7 Tips For Getting a Fabric Supplier to Respond to Your Email
As a new business owner, it is vital that you know how to write an effective email that will earn a response.
Depending on who you’re writing to, it can be easier said than done.
When it comes to reaching out to fabric suppliers, especially, there are seven key rules to remember:
1.) Consider the audience you’re reaching out. The supplier is likely receiving hundreds of emails per week, so you want to make sure your inquiry gets straight to the point. The supplier does not care about your background or the mission of your company. At the end of the day, they just want to make a sale.
2.) Keep the email short and sweet. Yes, you will want to include a nice “Hello” and an appropriate “Thank you.” But again, make sure you are not wasting the recipient’s time.
3.) Do your due diligence. Make sure you do your own research on the supplier’s website before you reach out. Oftentimes, you can get many of your questions answered on the supplier’s About, Shop and FAQ pages.
4.) Know your stuff. Many fabric suppliers are going to want to see that you actually know what you’re talking about, so they don’t risk wasting their own time. One great way to show that you’re serious about being their customer is to send over a design, spec sheet or a visual example of the piece you’re needing the fabric for.
5.) Don’t ask about MOQ’s. Especially not in your first email. This mistake will make you come off as overly frugal and price-conscious before even making initial contact.
6.) Foster the relationship. Once you’ve received an initial response, take your time in building a relationship with the sales rep. While being courteous of their time, you want to cultivate the relationship and make it easy for them to help you. Down the road, they’ll be much more likely to negotiate MOQ’s with you later on.

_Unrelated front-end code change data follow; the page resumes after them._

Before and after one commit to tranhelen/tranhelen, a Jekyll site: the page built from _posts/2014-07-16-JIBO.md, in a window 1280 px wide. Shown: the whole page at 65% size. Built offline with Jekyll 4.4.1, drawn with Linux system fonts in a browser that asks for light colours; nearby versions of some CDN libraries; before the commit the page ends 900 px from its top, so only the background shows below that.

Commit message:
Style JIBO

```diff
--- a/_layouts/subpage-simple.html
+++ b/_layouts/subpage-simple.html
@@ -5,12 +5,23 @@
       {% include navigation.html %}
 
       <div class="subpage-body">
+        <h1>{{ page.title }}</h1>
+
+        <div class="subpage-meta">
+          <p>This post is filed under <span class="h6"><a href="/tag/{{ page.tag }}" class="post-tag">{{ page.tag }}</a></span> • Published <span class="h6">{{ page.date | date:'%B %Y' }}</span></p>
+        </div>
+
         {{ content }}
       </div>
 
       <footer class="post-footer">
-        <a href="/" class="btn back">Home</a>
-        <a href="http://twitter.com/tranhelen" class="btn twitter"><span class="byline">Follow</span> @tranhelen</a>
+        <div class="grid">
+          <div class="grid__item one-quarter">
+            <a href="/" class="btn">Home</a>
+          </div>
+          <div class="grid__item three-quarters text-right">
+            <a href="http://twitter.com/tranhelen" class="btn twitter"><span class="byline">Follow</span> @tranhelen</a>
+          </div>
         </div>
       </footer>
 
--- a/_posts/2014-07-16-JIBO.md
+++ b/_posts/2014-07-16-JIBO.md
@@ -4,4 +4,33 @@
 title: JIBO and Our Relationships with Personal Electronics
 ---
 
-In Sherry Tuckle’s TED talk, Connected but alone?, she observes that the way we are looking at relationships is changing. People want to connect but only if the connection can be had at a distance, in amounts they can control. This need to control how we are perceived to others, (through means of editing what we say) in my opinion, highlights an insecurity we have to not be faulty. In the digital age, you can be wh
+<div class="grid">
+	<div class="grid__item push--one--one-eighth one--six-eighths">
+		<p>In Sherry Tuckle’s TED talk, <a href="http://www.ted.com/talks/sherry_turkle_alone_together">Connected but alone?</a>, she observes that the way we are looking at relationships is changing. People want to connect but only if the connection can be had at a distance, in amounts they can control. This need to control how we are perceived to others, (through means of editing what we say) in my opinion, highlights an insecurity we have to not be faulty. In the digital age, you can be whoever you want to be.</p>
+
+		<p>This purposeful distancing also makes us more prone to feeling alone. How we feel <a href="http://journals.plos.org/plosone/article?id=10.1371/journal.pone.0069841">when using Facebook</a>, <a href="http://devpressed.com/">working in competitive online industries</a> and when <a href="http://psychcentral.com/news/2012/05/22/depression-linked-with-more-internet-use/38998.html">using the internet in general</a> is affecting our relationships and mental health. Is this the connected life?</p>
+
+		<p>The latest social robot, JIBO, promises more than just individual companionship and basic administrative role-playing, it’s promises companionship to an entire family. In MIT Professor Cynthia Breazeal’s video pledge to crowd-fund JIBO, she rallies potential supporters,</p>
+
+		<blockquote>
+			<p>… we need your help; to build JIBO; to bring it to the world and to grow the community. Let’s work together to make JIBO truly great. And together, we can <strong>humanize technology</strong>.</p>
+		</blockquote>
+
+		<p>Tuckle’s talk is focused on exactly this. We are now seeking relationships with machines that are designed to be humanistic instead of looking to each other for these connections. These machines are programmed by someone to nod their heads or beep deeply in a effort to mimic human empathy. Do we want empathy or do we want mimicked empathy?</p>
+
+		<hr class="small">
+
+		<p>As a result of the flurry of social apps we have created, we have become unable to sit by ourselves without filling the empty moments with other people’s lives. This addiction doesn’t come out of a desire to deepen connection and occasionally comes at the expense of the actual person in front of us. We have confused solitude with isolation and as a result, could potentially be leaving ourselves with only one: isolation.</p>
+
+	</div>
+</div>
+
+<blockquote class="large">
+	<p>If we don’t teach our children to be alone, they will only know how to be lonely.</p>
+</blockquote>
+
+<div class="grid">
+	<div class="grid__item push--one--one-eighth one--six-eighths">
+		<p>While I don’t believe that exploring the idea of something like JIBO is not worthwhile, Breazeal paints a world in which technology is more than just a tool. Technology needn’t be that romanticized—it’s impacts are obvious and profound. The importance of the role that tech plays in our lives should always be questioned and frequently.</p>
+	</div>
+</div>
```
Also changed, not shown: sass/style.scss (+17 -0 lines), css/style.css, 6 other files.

7.) Stay persistent. Be mindful of not overwhelming the supplier, but don’t give up. Finding sustainable and low-impact fabrics is not an easy task for anyone. Stick to your values and keep up your search. Fabric sourcing is one of the steps in product development that can take the longest, so be patient.